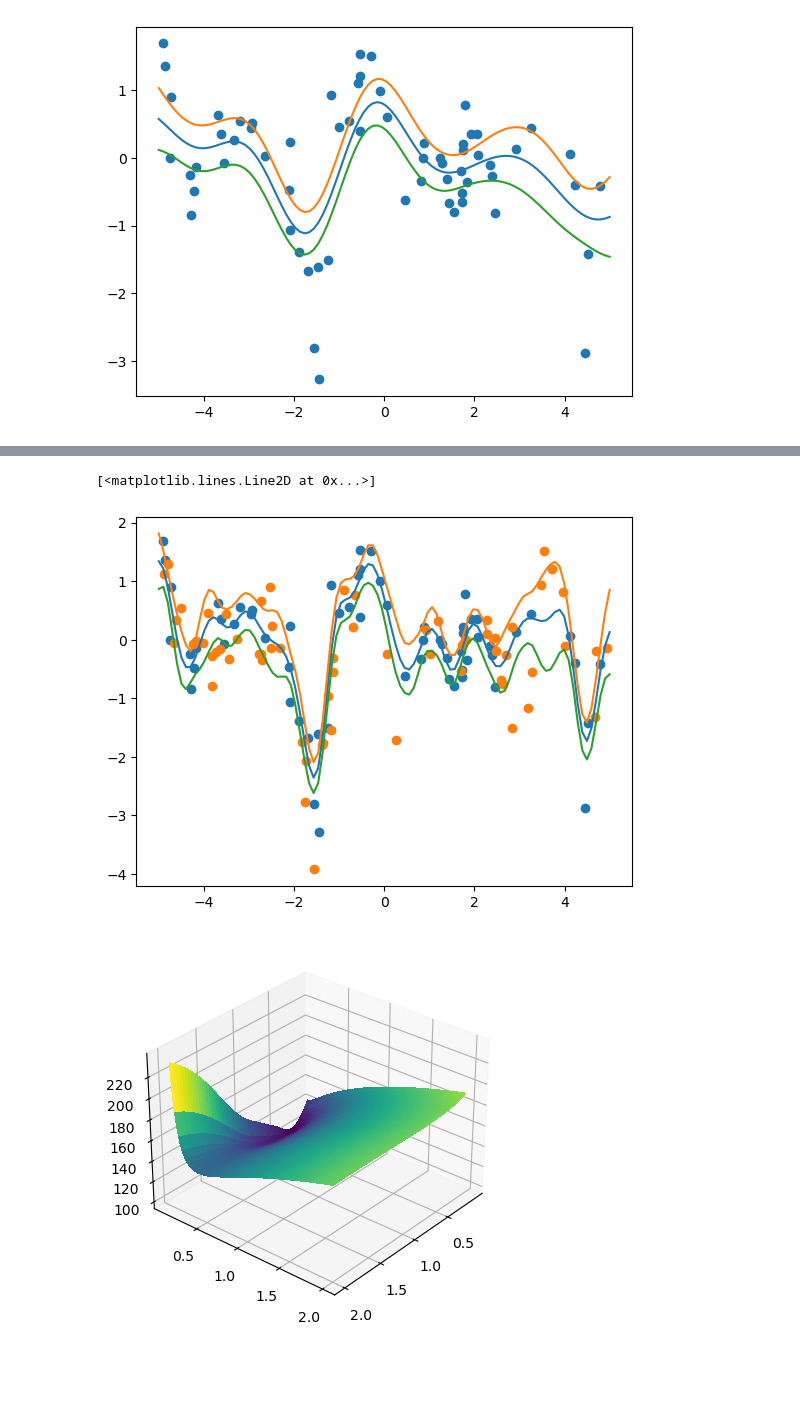
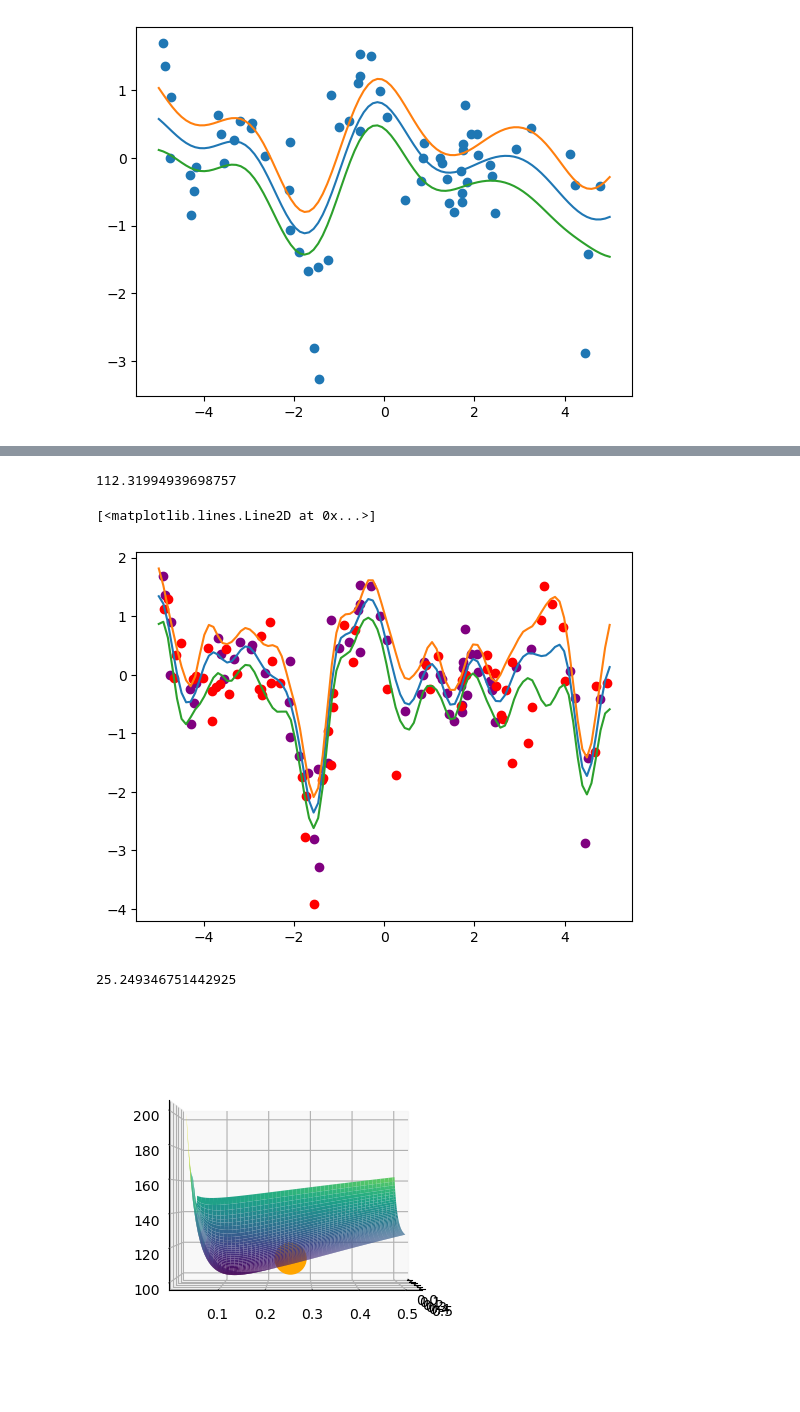
Before and after one commit to asaha1203/cx-4803, a Jupyter notebook: hw_6/hw_6_q2.ipynb, the cells around one changed output, grey strips where cells are left out. Drawn from its saved outputs; the diff is of its cells as text; code cells hidden in the pictures; blank space fills up the shorter version.

```diff
--- a/hw_6/hw_6_q2.ipynb
+++ b/hw_6/hw_6_q2.ipynb
@@ -77,7 +78,7 @@ def grad_NLL(x, y, s, sigma2):
 
     return d_s, d_sigma2
 # %%
-steps = 1000
+steps = 5000
 
 lr = 0.001
 s = 1
@@ -85,8 +86,6 @@ sigma2 = 1
 best = 1000
 
 for i in range(steps):
-    NLLc = NLL(x_train, y_train, s, sigma2)
-
     d_s, d_sigma2 = grad_NLL(x_train, y_train, s, sigma2)
 
     s = s - lr * d_s
@@ -95,6 +94,5 @@ for i in range(steps):
     NLLn = NLL(x_train, y_train, s, sigma2)
 
     best = min(best, NLLn)
-
 print(s,sigma2)
 # %% [output]
@@ -102,2 +100,6 @@ print(s,sigma2)
+# %%
+best
+# %% [output]
+112.31994939698757
 # %%
 #compute new predictions
@@ -111,20 +117,24 @@ omean, ocov = gpr(x_train, x_test, y_train, os, osigma2)
 # %%
-x_values = np.linspace(-5,5,100)
-plt.scatter(x_train, y_train)
-plt.scatter(x_test, y_test)
+#plot new fit
+plt.scatter(x_train, y_train, color = "purple")
+plt.scatter(x_test, y_test,color = "red")
 plt.plot(x_values, tvmean)
 plt.plot(x_values, tvmean + np.sqrt(np.diag(tvcov)))
 plt.plot(x_values, tvmean - np.sqrt(np.diag(tvcov)))
 # %% [output]
 [<matplotlib.lines.Line2D at 0x...>]
-[figure, old version]
+[figure, new version]
 # %%
 MSE1 = np.sum((tmean - y_test)**2)
 MSE2 = np.sum((omean - y_test)**2)
+# %%
+MSE1
+# %% [output]
+25.249346751442925
 # %%
-nx = 200
-s_values = np.linspace(0.1,2,nx)
-sigma_values = np.linspace(0.1,2,nx)
+nx = 100
+s_values = np.linspace(0.01,0.5,nx)
+sigma_values = np.linspace(0.03,0.5,nx)
 s_v, s2_v = np.meshgrid(s_values, sigma_values)
 mNLL = np.zeros((len(s_values),len(sigma_values)))
 
@@ -132,15 +142,9 @@ for i in range(nx):
     for j in range(nx):
         mNLL[i,j] = NLL(x_train, y_train, s_v[i,j],s2_v[i,j])
 # %%
-import matplotlib.pyplot as plt
-import numpy as np
-
-from matplotlib import cm
-from matplotlib.ticker import LinearLocator
-
 fig, ax = plt.subplots(subplot_kw={"projection": "3d"})
-surf = ax.plot_surface(s_v, s2_v, mNLL, cmap=cm.viridis,linewidth=0, antialiased=False)
-ax.scatter(s, sigma2, NLL(x_train, y_train, s, sigma2), s=100)
-ax.view_init(30, 40)
+ax.scatter(s,sigma2, best, s=500, color="orange")
+surf = ax.plot_surface(s_v, s2_v, mNLL, cmap=cm.viridis,linewidth=0)
+ax.view_init(0, 0)
 # %% [output]
-[figure, old version]
+[figure, new version]
```
Also changed, not shown: parts of 8 cells of this notebook.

• **PROMPT**: Whenever the string "import" shows up in a line of the records, that line counts; state how many lines count, and only that.

• **COMPLETED TASK**: 4